===== Provided data =====
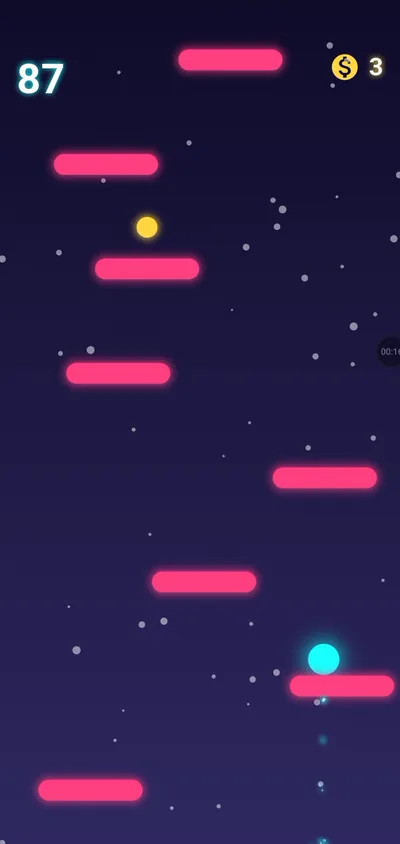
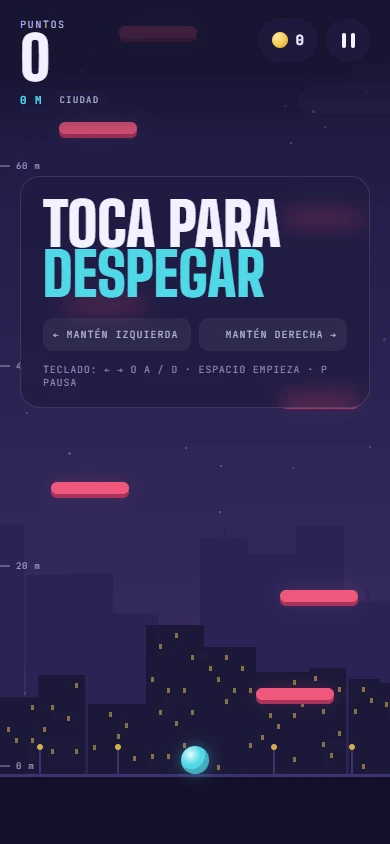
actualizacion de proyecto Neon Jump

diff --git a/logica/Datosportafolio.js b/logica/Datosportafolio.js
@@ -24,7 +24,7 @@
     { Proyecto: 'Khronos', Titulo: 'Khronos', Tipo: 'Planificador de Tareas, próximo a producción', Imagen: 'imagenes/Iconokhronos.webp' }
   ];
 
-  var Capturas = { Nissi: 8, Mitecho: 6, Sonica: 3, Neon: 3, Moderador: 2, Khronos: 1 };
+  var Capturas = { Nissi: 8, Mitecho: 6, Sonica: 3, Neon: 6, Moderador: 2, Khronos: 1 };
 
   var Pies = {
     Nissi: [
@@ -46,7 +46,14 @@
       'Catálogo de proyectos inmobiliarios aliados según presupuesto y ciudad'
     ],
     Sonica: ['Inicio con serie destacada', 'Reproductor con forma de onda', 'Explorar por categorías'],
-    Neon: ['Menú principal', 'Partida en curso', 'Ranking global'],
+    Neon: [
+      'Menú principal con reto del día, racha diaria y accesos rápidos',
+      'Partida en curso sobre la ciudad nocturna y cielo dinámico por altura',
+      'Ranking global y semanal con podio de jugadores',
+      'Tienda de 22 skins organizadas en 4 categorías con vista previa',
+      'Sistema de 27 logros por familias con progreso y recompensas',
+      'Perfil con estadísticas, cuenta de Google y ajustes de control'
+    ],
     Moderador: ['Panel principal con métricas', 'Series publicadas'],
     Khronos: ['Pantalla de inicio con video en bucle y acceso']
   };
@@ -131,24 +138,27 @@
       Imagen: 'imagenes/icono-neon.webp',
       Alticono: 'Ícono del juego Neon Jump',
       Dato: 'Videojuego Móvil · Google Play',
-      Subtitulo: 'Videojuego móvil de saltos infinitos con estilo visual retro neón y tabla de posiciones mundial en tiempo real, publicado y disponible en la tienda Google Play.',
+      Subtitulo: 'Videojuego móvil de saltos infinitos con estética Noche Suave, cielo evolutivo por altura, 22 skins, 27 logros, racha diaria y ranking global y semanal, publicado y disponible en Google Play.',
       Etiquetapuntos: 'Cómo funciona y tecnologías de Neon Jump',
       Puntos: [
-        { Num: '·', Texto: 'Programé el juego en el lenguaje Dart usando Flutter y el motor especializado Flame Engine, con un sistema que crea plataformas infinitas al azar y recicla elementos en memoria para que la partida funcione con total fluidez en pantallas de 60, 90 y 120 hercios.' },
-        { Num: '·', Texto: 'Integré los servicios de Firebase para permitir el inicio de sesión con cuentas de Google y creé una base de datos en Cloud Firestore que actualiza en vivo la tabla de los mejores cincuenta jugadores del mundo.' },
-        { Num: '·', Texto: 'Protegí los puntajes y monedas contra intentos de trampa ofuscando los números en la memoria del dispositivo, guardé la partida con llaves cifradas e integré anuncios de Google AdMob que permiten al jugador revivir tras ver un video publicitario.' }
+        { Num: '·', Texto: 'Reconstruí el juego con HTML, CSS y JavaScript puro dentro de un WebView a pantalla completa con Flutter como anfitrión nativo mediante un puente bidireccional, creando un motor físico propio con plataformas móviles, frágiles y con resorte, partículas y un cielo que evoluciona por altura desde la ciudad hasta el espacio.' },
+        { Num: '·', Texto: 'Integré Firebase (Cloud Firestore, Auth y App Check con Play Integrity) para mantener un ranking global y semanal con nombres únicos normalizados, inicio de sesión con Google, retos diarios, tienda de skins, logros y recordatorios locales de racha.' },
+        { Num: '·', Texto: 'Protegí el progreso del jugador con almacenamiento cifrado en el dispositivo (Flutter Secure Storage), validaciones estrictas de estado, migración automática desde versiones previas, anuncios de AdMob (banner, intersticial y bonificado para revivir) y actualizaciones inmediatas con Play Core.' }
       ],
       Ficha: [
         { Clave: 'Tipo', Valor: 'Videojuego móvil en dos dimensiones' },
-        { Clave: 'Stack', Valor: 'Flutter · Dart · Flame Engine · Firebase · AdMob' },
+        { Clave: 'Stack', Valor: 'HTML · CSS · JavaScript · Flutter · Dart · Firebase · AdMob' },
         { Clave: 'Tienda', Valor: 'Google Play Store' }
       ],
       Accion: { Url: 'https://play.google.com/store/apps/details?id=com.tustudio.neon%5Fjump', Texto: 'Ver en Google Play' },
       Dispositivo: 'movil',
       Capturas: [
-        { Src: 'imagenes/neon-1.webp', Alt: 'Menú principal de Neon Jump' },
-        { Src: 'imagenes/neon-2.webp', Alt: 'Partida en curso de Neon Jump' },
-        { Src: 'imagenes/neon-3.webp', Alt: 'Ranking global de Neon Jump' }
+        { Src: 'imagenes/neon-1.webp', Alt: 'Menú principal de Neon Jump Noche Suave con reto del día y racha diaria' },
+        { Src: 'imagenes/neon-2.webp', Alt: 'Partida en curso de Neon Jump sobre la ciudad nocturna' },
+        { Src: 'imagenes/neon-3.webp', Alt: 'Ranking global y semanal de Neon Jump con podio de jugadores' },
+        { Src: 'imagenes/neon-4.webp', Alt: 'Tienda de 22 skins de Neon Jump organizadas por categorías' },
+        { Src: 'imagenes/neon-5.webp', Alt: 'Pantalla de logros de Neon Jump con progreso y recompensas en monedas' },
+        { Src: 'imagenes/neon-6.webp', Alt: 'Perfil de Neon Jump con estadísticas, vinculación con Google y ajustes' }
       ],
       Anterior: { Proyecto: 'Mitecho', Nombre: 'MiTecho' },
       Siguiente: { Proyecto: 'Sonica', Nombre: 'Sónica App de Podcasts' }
=====
Problem to solve
Your answer should be the lines of the listing above between the line holding "en curso sobre" and the line holding "Moderador: ['Panel principal", inclusive, restated word for word and alone.

Finished task
+      'Partida en curso sobre la ciudad nocturna y cielo dinámico por altura',
+      'Ranking global y semanal con podio de jugadores',
+      'Tienda de 22 skins organizadas en 4 categorías con vista previa',
+      'Sistema de 27 logros por familias con progreso y recompensas',
+      'Perfil con estadísticas, cuenta de Google y ajustes de control'
+    ],
     Moderador: ['Panel principal con métricas', 'Series publicadas'],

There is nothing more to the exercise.